Mount Kinabalu is along the West Coast Division within Sabah, Malaysia. It is the main attraction in Kinabalu Park, which is a World Heritage Site.

Geological Description

Within Mount Kinabalu, you can find the ecoregion of the Kinabalu montane alpine meadows as well as the biome of the montane grasslands and shrublands. This makes its surroundings, and the mountain itself, one of the world’s most important biological sites. There are 326 bird species, over 100 mammalian species, and 5,000 to 6,000 plant species identified in the region.

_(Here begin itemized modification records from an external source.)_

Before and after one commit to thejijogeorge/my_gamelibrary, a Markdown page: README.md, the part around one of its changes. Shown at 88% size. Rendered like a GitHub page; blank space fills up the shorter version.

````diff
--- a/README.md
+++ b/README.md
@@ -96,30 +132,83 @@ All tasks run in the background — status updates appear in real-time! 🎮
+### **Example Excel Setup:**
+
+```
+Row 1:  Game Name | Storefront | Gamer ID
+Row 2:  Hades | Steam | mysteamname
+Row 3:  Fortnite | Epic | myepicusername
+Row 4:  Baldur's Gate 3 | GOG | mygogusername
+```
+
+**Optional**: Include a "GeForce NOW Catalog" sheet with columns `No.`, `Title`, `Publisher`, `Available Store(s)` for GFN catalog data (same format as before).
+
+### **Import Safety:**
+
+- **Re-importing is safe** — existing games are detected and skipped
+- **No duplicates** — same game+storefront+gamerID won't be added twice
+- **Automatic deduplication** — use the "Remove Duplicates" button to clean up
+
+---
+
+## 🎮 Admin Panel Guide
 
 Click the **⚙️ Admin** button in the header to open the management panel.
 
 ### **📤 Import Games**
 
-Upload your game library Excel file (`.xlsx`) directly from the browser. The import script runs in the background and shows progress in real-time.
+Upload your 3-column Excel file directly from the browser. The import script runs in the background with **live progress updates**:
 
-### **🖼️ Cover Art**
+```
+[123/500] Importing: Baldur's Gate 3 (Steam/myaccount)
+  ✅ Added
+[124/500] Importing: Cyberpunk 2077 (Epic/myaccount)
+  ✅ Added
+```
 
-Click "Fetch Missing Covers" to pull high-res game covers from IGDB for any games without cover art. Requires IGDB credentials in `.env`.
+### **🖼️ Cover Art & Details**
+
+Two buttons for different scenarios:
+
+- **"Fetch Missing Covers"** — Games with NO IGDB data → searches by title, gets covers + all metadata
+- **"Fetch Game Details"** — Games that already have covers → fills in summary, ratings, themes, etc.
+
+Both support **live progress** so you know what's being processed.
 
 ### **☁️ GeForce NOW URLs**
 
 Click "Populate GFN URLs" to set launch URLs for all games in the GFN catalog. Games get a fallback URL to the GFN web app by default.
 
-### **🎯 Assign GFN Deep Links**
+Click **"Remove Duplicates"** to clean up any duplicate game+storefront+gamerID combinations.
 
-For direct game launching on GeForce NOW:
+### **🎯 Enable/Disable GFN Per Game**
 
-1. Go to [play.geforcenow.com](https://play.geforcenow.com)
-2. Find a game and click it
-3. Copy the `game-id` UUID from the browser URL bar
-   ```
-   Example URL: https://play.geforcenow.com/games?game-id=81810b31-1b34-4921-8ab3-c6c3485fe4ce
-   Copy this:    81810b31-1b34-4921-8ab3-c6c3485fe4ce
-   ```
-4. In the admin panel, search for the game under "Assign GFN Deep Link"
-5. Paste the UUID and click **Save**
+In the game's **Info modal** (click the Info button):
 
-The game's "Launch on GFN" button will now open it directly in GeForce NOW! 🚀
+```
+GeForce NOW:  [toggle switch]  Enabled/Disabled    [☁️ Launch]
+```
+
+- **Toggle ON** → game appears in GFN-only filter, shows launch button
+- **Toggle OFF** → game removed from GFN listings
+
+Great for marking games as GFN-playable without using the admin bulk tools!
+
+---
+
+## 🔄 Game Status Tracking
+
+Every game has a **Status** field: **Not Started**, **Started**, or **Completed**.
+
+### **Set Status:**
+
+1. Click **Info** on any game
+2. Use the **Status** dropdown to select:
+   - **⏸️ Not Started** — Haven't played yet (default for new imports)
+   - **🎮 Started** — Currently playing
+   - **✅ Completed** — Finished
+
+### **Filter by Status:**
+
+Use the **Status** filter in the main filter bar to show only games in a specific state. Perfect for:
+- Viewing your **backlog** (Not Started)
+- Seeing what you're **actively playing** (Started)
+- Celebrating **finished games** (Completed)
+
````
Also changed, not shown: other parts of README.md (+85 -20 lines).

Low’s Peak, the mountain’s summit, slopes gently enough that anyone who is in good physical shape should be able to climb it, without any mountaineering equipment. But there is a risk of altitude sickness, and national park regulations require a guide.

Mount Kinabalu is a large granodiorite pluton with the granodiorite intrusive into ultrabasic and sedimentary rocks. It is the core of the larger Kinabalu massif. The granodiorite intrudes into strata that are strongly folded and probably from the Eocene or Miocene age. Millions of years ago, molten rock pushed out of the earth’s crust, creating the mountain. It is a geologically young mountain since the granodiorite only hardened after cooling around 10 million years ago.

Events in Time

Before 1997, experts thought that Mount Kinabalu’s summit was 4,101 meters. A re-survey that relied on satellite technology that year found it was 4,095 meters above sea level.


Mount Kinabalu has an impressive amount of biodiversity and can be hiked by beginners, unlike most mountains that require specialized equipment and skills.